*** Opening of Records for processing ***

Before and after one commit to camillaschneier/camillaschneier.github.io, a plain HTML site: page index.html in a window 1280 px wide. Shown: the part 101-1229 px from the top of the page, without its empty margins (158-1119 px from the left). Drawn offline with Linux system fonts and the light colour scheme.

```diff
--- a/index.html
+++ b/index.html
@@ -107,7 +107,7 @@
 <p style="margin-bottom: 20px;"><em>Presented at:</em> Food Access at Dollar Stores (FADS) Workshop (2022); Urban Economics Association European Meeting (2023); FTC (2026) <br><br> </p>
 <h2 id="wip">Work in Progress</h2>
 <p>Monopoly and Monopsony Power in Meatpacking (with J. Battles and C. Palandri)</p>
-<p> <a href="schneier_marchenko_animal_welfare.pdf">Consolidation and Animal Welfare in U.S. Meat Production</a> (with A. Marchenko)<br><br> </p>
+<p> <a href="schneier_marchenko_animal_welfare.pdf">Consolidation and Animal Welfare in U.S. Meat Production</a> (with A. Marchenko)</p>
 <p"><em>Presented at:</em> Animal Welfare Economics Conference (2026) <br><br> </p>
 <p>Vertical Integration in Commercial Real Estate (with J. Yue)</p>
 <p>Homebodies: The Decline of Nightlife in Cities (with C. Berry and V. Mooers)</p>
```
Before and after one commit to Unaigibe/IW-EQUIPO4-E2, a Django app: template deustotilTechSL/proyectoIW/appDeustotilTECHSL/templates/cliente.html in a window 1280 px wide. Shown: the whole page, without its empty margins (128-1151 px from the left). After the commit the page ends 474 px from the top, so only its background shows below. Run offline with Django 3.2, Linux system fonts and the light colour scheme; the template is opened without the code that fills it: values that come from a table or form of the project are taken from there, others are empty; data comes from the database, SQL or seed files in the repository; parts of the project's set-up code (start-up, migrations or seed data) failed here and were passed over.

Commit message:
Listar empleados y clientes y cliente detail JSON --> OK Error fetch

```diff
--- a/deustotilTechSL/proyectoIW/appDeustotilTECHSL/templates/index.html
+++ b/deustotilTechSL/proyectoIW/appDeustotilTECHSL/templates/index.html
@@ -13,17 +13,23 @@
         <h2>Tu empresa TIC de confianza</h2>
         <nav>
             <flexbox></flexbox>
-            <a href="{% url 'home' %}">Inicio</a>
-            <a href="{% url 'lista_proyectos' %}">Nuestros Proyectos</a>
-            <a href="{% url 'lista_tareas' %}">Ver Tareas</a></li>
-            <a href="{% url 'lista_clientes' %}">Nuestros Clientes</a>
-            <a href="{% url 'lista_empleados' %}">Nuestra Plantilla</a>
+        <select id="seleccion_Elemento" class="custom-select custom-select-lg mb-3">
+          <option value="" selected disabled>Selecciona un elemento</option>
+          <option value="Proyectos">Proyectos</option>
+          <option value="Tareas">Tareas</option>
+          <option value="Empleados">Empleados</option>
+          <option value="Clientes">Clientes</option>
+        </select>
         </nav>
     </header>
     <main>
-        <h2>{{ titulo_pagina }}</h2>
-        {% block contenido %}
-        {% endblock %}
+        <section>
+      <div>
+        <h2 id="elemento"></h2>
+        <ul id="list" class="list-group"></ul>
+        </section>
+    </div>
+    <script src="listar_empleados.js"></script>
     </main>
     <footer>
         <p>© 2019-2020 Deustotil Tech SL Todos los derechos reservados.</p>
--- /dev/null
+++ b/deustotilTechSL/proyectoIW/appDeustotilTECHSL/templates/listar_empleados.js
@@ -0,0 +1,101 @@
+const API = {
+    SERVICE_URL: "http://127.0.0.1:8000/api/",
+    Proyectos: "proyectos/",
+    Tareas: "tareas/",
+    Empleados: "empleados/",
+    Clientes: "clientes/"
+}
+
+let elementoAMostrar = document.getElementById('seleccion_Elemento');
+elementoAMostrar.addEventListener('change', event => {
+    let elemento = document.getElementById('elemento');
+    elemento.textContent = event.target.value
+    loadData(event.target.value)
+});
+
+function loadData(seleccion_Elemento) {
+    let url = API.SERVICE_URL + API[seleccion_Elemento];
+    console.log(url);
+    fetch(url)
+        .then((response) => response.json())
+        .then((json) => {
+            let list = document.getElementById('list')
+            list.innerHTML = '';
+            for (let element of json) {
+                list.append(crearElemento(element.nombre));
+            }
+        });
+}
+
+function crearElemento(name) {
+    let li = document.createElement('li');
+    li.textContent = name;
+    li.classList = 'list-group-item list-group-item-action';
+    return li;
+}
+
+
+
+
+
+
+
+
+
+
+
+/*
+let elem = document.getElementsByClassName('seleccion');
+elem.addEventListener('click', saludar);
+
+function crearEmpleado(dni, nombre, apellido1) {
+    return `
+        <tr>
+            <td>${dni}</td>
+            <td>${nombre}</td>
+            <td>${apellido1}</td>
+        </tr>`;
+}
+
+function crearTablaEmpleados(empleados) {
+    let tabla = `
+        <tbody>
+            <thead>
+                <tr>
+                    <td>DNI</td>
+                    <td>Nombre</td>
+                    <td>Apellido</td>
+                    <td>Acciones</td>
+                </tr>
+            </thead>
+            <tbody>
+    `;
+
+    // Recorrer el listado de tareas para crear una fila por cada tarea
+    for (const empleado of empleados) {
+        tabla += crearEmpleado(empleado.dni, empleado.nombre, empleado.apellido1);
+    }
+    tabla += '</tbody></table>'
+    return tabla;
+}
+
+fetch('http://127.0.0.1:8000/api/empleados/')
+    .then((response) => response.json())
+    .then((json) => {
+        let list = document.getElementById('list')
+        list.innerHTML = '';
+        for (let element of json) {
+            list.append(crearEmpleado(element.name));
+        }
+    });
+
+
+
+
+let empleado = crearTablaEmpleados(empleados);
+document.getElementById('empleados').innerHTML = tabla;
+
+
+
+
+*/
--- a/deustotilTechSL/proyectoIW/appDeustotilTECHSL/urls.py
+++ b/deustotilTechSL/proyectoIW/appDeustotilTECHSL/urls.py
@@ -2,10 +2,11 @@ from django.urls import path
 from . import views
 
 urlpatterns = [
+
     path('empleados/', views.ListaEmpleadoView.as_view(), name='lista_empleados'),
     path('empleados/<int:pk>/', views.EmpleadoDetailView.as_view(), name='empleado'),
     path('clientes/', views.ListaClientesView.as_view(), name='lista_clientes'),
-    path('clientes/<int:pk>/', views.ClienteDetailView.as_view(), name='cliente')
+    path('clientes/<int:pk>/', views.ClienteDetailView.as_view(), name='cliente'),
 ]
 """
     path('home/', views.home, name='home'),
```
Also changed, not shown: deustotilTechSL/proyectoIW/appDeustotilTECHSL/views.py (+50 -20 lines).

*** Close of Records for processing ***

Exercise objective: Restate every line of the listing word for word.

Expected output:
Before and after one commit to camillaschneier/camillaschneier.github.io, a plain HTML site: page index.html in a window 1280 px wide. Shown: the part 101-1229 px from the top of the page, without its empty margins (158-1119 px from the left). Drawn offline with Linux system fonts and the light colour scheme.

```diff
--- a/index.html
+++ b/index.html
@@ -107,7 +107,7 @@
 <p style="margin-bottom: 20px;"><em>Presented at:</em> Food Access at Dollar Stores (FADS) Workshop (2022); Urban Economics Association European Meeting (2023); FTC (2026) <br><br> </p>
 <h2 id="wip">Work in Progress</h2>
 <p>Monopoly and Monopsony Power in Meatpacking (with J. Battles and C. Palandri)</p>
-<p> <a href="schneier_marchenko_animal_welfare.pdf">Consolidation and Animal Welfare in U.S. Meat Production</a> (with A. Marchenko)<br><br> </p>
+<p> <a href="schneier_marchenko_animal_welfare.pdf">Consolidation and Animal Welfare in U.S. Meat Production</a> (with A. Marchenko)</p>
 <p"><em>Presented at:</em> Animal Welfare Economics Conference (2026) <br><br> </p>
 <p>Vertical Integration in Commercial Real Estate (with J. Yue)</p>
 <p>Homebodies: The Decline of Nightlife in Cities (with C. Berry and V. Mooers)</p>
```
Before and after one commit to Unaigibe/IW-EQUIPO4-E2, a Django app: template deustotilTechSL/proyectoIW/appDeustotilTECHSL/templates/cliente.html in a window 1280 px wide. Shown: the whole page, without its empty margins (128-1151 px from the left). After the commit the page ends 474 px from the top, so only its background shows below. Run offline with Django 3.2, Linux system fonts and the light colour scheme; the template is opened without the code that fills it: values that come from a table or form of the project are taken from there, others are empty; data comes from the database, SQL or seed files in the repository; parts of the project's set-up code (start-up, migrations or seed data) failed here and were passed over.

Commit message:
Listar empleados y clientes y cliente detail JSON --> OK Error fetch

```diff
--- a/deustotilTechSL/proyectoIW/appDeustotilTECHSL/templates/index.html
+++ b/deustotilTechSL/proyectoIW/appDeustotilTECHSL/templates/index.html
@@ -13,17 +13,23 @@
         <h2>Tu empresa TIC de confianza</h2>
         <nav>
             <flexbox></flexbox>
-            <a href="{% url 'home' %}">Inicio</a>
-            <a href="{% url 'lista_proyectos' %}">Nuestros Proyectos</a>
-            <a href="{% url 'lista_tareas' %}">Ver Tareas</a></li>
-            <a href="{% url 'lista_clientes' %}">Nuestros Clientes</a>
-            <a href="{% url 'lista_empleados' %}">Nuestra Plantilla</a>
+        <select id="seleccion_Elemento" class="custom-select custom-select-lg mb-3">
+          <option value="" selected disabled>Selecciona un elemento</option>
+          <option value="Proyectos">Proyectos</option>
+          <option value="Tareas">Tareas</option>
+          <option value="Empleados">Empleados</option>
+          <option value="Clientes">Clientes</option>
+        </select>
         </nav>
     </header>
     <main>
-        <h2>{{ titulo_pagina }}</h2>
-        {% block contenido %}
-        {% endblock %}
+        <section>
+      <div>
+        <h2 id="elemento"></h2>
+        <ul id="list" class="list-group"></ul>
+        </section>
+    </div>
+    <script src="listar_empleados.js"></script>
     </main>
     <footer>
         <p>© 2019-2020 Deustotil Tech SL Todos los derechos reservados.</p>
--- /dev/null
+++ b/deustotilTechSL/proyectoIW/appDeustotilTECHSL/templates/listar_empleados.js
@@ -0,0 +1,101 @@
+const API = {
+    SERVICE_URL: "http://127.0.0.1:8000/api/",
+    Proyectos: "proyectos/",
+    Tareas: "tareas/",
+    Empleados: "empleados/",
+    Clientes: "clientes/"
+}
+
+let elementoAMostrar = document.getElementById('seleccion_Elemento');
+elementoAMostrar.addEventListener('change', event => {
+    let elemento = document.getElementById('elemento');
+    elemento.textContent = event.target.value
+    loadData(event.target.value)
+});
+
+function loadData(seleccion_Elemento) {
+    let url = API.SERVICE_URL + API[seleccion_Elemento];
+    console.log(url);
+    fetch(url)
+        .then((response) => response.json())
+        .then((json) => {
+            let list = document.getElementById('list')
+            list.innerHTML = '';
+            for (let element of json) {
+                list.append(crearElemento(element.nombre));
+            }
+        });
+}
+
+function crearElemento(name) {
+    let li = document.createElement('li');
+    li.textContent = name;
+    li.classList = 'list-group-item list-group-item-action';
+    return li;
+}
+
+
+
+
+
+
+
+
+
+
+
+/*
+let elem = document.getElementsByClassName('seleccion');
+elem.addEventListener('click', saludar);
+
+function crearEmpleado(dni, nombre, apellido1) {
+    return `
+        <tr>
+            <td>${dni}</td>
+            <td>${nombre}</td>
+            <td>${apellido1}</td>
+        </tr>`;
+}
+
+function crearTablaEmpleados(empleados) {
+    let tabla = `
+        <tbody>
+            <thead>
+                <tr>
+                    <td>DNI</td>
+                    <td>Nombre</td>
+                    <td>Apellido</td>
+                    <td>Acciones</td>
+                </tr>
+            </thead>
+            <tbody>
+    `;
+
+    // Recorrer el listado de tareas para crear una fila por cada tarea
+    for (const empleado of empleados) {
+        tabla += crearEmpleado(empleado.dni, empleado.nombre, empleado.apellido1);
+    }
+    tabla += '</tbody></table>'
+    return tabla;
+}
+
+fetch('http://127.0.0.1:8000/api/empleados/')
+    .then((response) => response.json())
+    .then((json) => {
+        let list = document.getElementById('list')
+        list.innerHTML = '';
+        for (let element of json) {
+            list.append(crearEmpleado(element.name));
+        }
+    });
+
+
+
+
+let empleado = crearTablaEmpleados(empleados);
+document.getElementById('empleados').innerHTML = tabla;
+
+
+
+
+*/
--- a/deustotilTechSL/proyectoIW/appDeustotilTECHSL/urls.py
+++ b/deustotilTechSL/proyectoIW/appDeustotilTECHSL/urls.py
@@ -2,10 +2,11 @@ from django.urls import path
 from . import views
 
 urlpatterns = [
+
     path('empleados/', views.ListaEmpleadoView.as_view(), name='lista_empleados'),
     path('empleados/<int:pk>/', views.EmpleadoDetailView.as_view(), name='empleado'),
     path('clientes/', views.ListaClientesView.as_view(), name='lista_clientes'),
-    path('clientes/<int:pk>/', views.ClienteDetailView.as_view(), name='cliente')
+    path('clientes/<int:pk>/', views.ClienteDetailView.as_view(), name='cliente'),
 ]
 """
     path('home/', views.home, name='home'),
```
Also changed, not shown: deustotilTechSL/proyectoIW/appDeustotilTECHSL/views.py (+50 -20 lines).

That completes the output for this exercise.